§ **How to complete this task**:
Which of the lines below holds the string "gradients"? Copy every line that does.

§ **Records provided**:
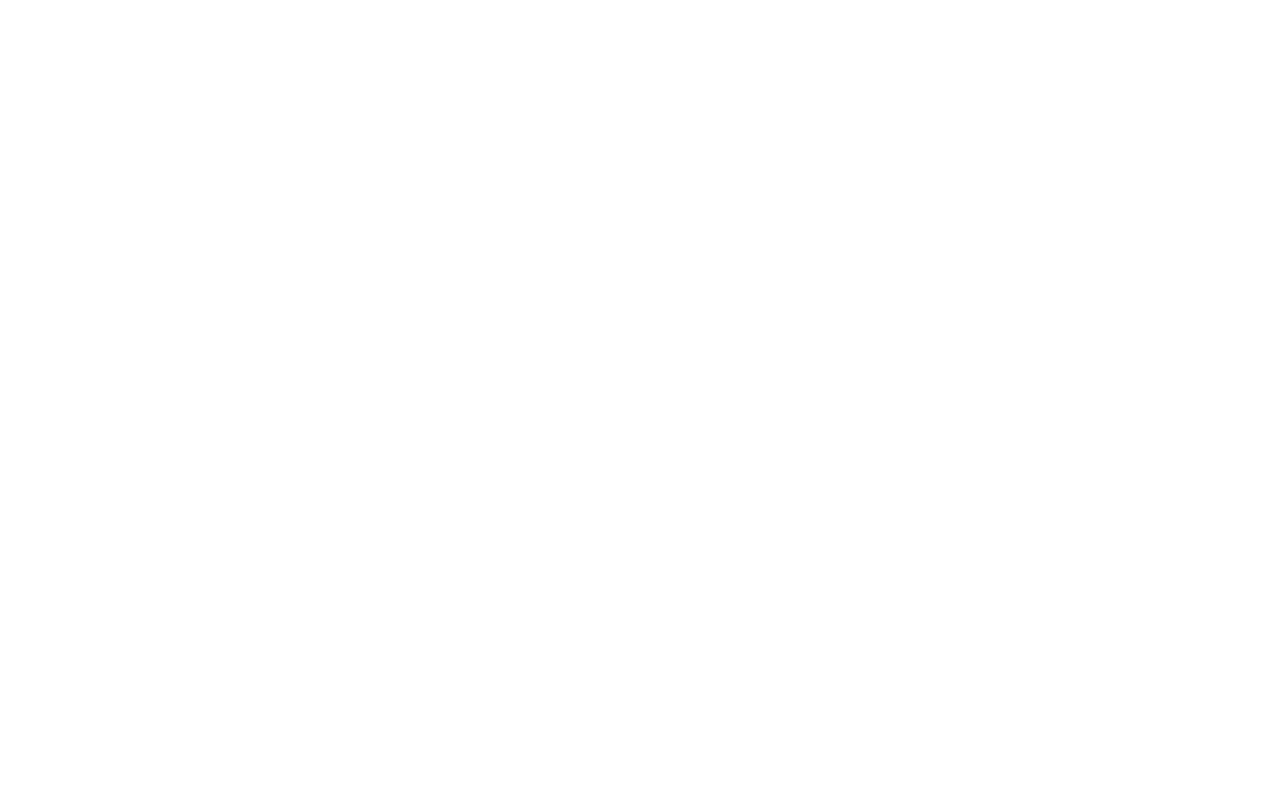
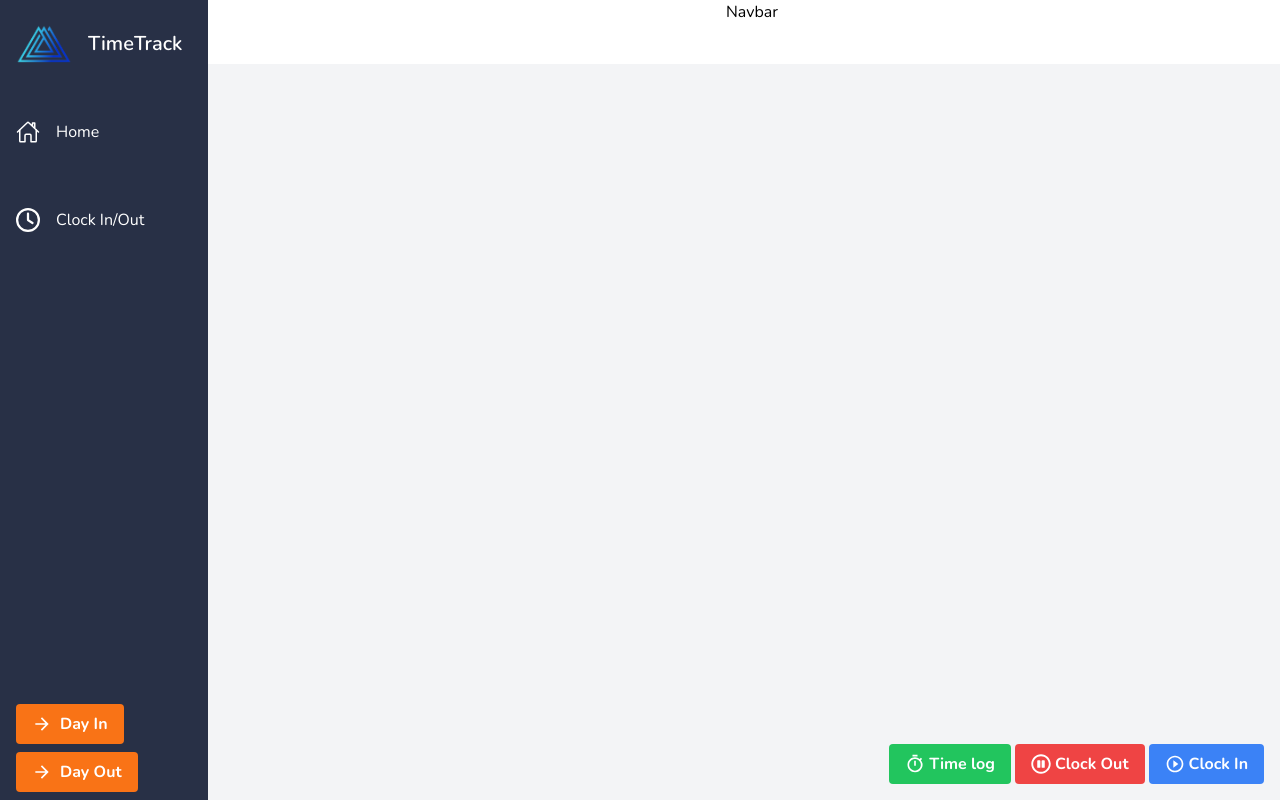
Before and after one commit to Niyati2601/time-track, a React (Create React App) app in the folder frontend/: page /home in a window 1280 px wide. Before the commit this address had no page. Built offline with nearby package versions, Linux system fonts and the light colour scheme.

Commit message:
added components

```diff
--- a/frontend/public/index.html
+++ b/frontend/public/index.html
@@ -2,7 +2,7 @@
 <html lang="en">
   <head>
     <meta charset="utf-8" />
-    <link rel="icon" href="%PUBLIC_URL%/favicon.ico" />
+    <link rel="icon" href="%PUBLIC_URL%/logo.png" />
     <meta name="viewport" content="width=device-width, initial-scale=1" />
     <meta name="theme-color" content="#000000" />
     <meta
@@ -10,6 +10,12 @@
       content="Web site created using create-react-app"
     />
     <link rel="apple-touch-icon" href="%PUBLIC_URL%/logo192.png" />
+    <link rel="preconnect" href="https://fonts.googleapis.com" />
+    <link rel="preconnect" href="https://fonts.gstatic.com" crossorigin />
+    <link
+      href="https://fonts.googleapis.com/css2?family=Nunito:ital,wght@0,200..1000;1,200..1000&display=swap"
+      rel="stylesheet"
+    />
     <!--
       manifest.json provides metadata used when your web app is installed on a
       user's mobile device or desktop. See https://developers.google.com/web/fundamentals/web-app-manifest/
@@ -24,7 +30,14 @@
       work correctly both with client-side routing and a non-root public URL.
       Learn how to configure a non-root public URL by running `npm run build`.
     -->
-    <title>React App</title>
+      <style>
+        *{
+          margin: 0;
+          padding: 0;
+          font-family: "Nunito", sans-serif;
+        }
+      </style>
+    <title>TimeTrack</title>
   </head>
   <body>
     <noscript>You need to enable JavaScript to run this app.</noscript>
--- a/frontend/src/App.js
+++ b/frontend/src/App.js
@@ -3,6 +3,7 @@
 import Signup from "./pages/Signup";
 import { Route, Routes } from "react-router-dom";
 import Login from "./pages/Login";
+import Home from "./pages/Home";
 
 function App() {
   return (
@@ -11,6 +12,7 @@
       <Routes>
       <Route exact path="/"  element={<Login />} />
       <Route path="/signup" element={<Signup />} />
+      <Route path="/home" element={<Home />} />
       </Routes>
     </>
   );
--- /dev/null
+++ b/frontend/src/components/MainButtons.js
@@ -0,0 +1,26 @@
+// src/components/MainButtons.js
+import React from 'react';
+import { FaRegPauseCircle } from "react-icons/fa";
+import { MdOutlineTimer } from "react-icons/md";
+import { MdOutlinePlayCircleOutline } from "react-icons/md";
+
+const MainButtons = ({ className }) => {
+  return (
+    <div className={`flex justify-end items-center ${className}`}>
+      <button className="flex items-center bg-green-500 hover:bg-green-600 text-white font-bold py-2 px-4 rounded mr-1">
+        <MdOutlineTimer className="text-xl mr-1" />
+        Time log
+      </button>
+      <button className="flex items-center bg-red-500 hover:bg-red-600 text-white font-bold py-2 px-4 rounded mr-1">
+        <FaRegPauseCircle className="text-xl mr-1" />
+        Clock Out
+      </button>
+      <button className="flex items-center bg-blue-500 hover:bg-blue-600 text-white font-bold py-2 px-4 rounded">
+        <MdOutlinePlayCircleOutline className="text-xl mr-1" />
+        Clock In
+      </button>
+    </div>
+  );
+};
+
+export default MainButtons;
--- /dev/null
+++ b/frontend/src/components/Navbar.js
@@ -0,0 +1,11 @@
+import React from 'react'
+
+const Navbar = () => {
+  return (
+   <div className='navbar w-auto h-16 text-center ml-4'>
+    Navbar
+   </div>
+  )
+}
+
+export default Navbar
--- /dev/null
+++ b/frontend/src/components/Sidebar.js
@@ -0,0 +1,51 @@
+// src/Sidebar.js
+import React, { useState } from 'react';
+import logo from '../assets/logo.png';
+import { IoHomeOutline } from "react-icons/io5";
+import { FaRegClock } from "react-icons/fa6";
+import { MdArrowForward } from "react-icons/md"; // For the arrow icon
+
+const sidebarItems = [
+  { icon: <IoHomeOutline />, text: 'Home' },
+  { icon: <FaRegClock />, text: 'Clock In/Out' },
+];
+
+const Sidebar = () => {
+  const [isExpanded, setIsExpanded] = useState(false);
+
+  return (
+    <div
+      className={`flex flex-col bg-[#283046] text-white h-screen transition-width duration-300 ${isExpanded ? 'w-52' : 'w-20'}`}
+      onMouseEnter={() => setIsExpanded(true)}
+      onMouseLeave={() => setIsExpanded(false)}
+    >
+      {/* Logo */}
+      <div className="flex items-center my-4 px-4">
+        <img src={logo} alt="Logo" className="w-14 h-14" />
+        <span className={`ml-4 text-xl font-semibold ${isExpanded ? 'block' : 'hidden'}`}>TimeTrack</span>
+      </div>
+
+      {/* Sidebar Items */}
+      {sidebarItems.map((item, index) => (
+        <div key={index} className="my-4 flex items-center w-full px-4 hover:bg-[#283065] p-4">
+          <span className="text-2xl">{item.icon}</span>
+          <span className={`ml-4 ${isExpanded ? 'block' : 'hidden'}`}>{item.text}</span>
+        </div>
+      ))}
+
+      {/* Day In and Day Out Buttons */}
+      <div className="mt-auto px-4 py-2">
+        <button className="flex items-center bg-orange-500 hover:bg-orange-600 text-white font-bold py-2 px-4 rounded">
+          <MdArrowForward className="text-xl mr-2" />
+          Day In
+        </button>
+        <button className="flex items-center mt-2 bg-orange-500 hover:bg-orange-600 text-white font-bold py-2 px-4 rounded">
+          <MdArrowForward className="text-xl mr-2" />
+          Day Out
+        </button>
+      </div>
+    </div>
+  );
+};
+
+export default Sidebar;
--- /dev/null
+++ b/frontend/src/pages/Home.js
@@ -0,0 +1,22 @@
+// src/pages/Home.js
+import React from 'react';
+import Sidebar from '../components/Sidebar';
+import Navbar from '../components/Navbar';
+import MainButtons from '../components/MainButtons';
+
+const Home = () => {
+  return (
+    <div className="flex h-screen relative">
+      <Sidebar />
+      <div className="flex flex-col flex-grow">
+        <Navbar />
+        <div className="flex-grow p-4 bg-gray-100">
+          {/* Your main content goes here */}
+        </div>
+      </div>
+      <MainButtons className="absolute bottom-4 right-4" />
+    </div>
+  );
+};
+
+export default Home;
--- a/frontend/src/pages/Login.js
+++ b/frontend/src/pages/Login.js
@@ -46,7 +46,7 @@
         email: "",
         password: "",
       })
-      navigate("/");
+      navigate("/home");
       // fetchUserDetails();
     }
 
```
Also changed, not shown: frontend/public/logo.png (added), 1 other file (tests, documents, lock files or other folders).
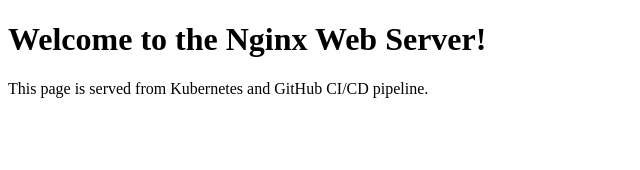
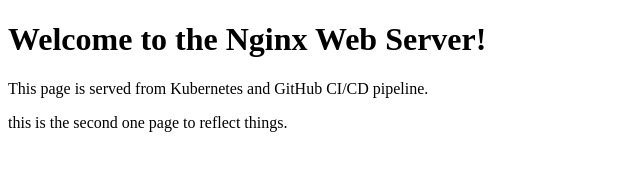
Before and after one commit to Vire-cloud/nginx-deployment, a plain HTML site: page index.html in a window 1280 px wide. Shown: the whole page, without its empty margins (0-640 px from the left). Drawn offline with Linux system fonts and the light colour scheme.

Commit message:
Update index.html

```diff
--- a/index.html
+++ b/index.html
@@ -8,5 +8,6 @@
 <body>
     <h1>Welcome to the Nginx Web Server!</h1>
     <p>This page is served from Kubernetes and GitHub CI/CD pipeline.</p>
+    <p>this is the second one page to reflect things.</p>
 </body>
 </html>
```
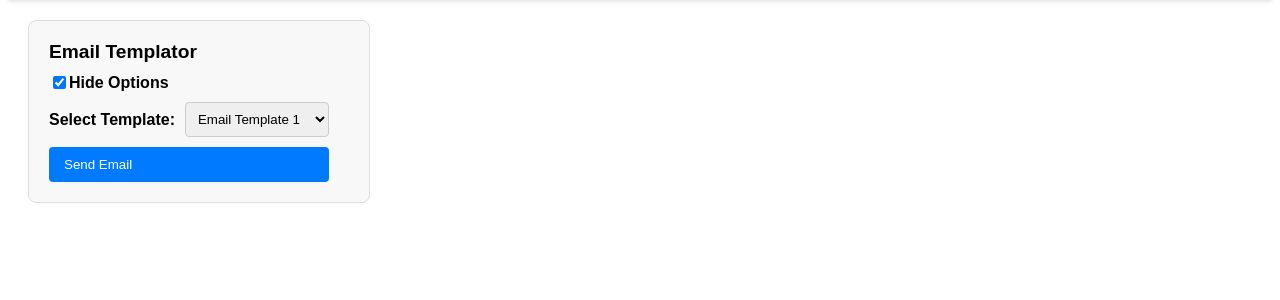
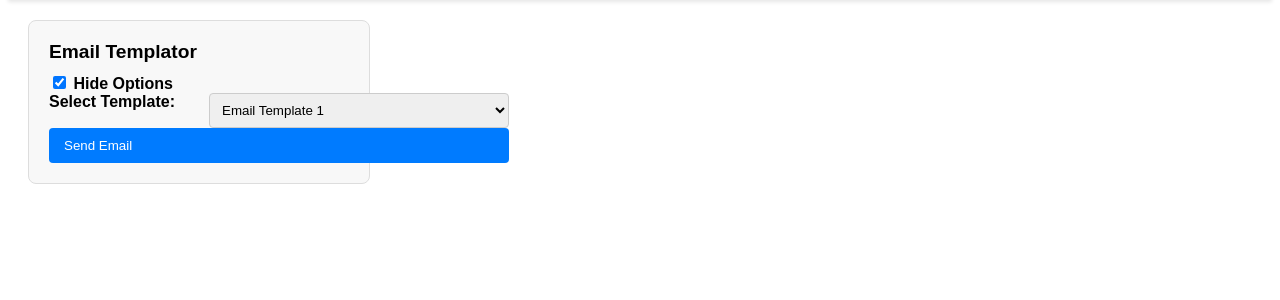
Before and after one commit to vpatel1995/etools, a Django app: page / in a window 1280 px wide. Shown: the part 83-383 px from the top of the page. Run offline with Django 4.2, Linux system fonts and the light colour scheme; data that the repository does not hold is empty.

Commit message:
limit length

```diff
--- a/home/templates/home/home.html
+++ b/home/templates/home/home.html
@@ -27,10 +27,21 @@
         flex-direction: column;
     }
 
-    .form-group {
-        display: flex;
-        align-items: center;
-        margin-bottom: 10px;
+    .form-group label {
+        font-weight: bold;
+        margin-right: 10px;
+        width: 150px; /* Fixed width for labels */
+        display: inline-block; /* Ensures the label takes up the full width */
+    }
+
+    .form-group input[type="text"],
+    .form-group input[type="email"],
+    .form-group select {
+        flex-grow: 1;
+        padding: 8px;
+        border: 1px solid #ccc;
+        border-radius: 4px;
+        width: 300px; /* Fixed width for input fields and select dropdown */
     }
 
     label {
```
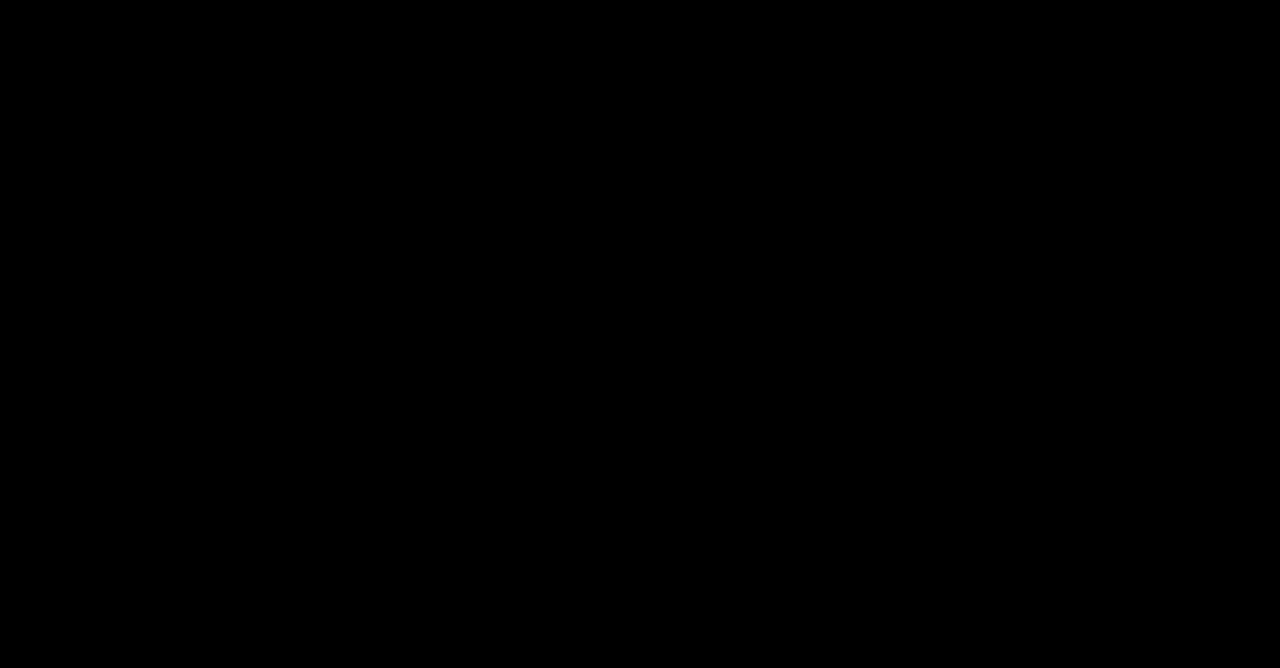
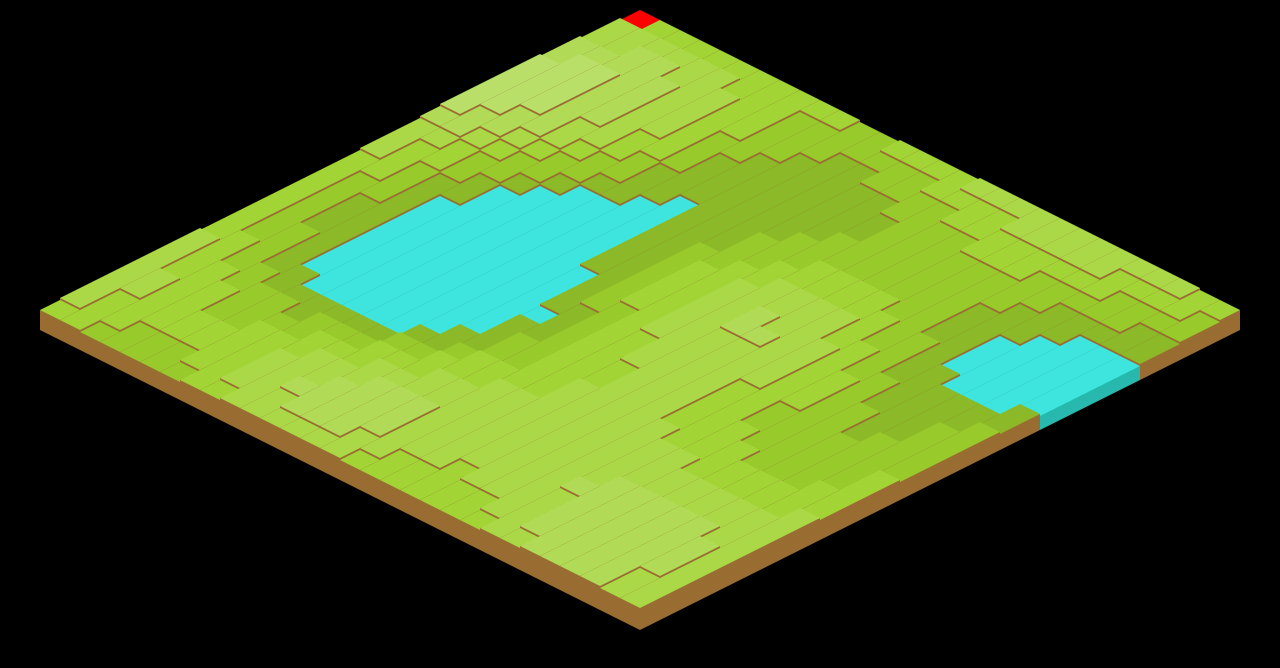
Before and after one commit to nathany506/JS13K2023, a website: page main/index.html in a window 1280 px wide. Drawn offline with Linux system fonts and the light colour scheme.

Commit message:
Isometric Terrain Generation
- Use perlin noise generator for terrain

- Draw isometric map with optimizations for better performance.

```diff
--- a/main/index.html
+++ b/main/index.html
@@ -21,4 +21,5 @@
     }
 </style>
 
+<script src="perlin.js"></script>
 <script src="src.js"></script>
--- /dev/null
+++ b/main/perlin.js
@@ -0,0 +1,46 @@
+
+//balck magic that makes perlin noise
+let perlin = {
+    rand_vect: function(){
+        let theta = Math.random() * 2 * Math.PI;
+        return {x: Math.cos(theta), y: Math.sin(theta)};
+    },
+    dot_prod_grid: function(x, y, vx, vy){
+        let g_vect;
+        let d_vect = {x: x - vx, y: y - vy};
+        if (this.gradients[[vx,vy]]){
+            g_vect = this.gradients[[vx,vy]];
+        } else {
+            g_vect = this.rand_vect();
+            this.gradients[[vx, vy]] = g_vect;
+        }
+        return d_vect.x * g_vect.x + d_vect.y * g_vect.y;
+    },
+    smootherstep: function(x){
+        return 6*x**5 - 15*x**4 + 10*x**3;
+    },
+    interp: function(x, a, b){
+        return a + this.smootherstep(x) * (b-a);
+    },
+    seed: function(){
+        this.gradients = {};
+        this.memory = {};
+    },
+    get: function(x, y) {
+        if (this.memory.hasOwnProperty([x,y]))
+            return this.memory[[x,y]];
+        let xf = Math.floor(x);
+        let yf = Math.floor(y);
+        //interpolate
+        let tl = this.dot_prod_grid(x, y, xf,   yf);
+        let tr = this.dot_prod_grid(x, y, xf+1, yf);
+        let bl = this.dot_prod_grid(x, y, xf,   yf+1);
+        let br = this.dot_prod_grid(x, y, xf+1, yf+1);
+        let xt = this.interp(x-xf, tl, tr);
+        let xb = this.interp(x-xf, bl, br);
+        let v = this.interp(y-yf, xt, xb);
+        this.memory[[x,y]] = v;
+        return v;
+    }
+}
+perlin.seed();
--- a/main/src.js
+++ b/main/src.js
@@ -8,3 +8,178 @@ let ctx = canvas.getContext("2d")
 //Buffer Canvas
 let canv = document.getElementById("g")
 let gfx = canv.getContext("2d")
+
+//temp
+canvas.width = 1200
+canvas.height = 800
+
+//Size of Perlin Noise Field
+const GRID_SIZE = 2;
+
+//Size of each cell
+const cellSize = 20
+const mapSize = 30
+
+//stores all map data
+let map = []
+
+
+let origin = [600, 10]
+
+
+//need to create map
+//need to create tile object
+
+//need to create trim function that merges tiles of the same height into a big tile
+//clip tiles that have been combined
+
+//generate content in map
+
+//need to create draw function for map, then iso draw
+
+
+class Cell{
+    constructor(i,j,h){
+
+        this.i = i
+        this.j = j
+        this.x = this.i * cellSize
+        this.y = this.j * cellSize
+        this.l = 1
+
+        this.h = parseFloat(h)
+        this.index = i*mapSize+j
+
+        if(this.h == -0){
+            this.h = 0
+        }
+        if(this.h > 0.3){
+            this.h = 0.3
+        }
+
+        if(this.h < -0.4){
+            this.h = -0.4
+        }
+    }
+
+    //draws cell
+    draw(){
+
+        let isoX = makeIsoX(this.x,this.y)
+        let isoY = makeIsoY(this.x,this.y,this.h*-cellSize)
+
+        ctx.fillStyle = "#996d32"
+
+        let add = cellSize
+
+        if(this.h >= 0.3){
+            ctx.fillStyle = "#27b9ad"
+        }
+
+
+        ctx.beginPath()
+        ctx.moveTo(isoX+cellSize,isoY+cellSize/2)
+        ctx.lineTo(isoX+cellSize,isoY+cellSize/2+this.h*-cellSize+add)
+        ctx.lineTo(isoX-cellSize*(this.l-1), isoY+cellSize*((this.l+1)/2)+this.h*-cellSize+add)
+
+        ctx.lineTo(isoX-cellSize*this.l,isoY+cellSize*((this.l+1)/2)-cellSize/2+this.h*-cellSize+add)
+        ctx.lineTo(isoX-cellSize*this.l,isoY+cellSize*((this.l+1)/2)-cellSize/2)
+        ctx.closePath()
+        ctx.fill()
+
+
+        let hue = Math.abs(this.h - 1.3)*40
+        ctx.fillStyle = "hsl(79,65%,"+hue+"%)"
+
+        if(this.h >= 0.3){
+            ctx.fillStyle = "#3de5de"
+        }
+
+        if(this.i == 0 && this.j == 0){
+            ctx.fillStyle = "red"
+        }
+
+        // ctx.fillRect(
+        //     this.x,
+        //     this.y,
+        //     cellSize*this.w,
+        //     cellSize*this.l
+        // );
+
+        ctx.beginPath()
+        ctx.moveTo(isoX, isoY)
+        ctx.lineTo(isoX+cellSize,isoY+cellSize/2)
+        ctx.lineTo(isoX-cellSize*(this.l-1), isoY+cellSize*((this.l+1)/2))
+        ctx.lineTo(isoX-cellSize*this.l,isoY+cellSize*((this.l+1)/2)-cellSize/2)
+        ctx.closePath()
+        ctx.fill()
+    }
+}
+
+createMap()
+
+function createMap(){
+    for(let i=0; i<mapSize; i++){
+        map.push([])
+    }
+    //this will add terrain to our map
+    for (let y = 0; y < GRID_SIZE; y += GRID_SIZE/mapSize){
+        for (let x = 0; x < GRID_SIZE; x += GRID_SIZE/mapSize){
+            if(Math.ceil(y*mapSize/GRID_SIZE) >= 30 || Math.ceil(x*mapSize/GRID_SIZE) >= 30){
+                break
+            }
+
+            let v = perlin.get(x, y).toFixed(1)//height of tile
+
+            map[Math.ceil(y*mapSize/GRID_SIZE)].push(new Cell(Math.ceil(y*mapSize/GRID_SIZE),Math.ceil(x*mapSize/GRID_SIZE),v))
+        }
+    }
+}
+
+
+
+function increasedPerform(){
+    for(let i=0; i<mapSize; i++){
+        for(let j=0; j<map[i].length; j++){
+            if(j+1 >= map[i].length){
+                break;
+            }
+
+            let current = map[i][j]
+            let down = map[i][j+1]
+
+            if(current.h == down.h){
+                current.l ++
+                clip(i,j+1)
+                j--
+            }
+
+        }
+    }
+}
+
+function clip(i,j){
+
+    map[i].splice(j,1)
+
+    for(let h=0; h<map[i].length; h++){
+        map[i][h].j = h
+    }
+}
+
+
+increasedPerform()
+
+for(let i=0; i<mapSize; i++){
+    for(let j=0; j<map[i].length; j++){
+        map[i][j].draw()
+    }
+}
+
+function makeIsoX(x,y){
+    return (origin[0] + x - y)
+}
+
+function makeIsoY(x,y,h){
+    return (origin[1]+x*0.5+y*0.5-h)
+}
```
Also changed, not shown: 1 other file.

§ **Reply to the task**:
+        if (this.gradients[[vx,vy]]){
+            g_vect = this.gradients[[vx,vy]];
+            this.gradients[[vx, vy]] = g_vect;
+        this.gradients = {};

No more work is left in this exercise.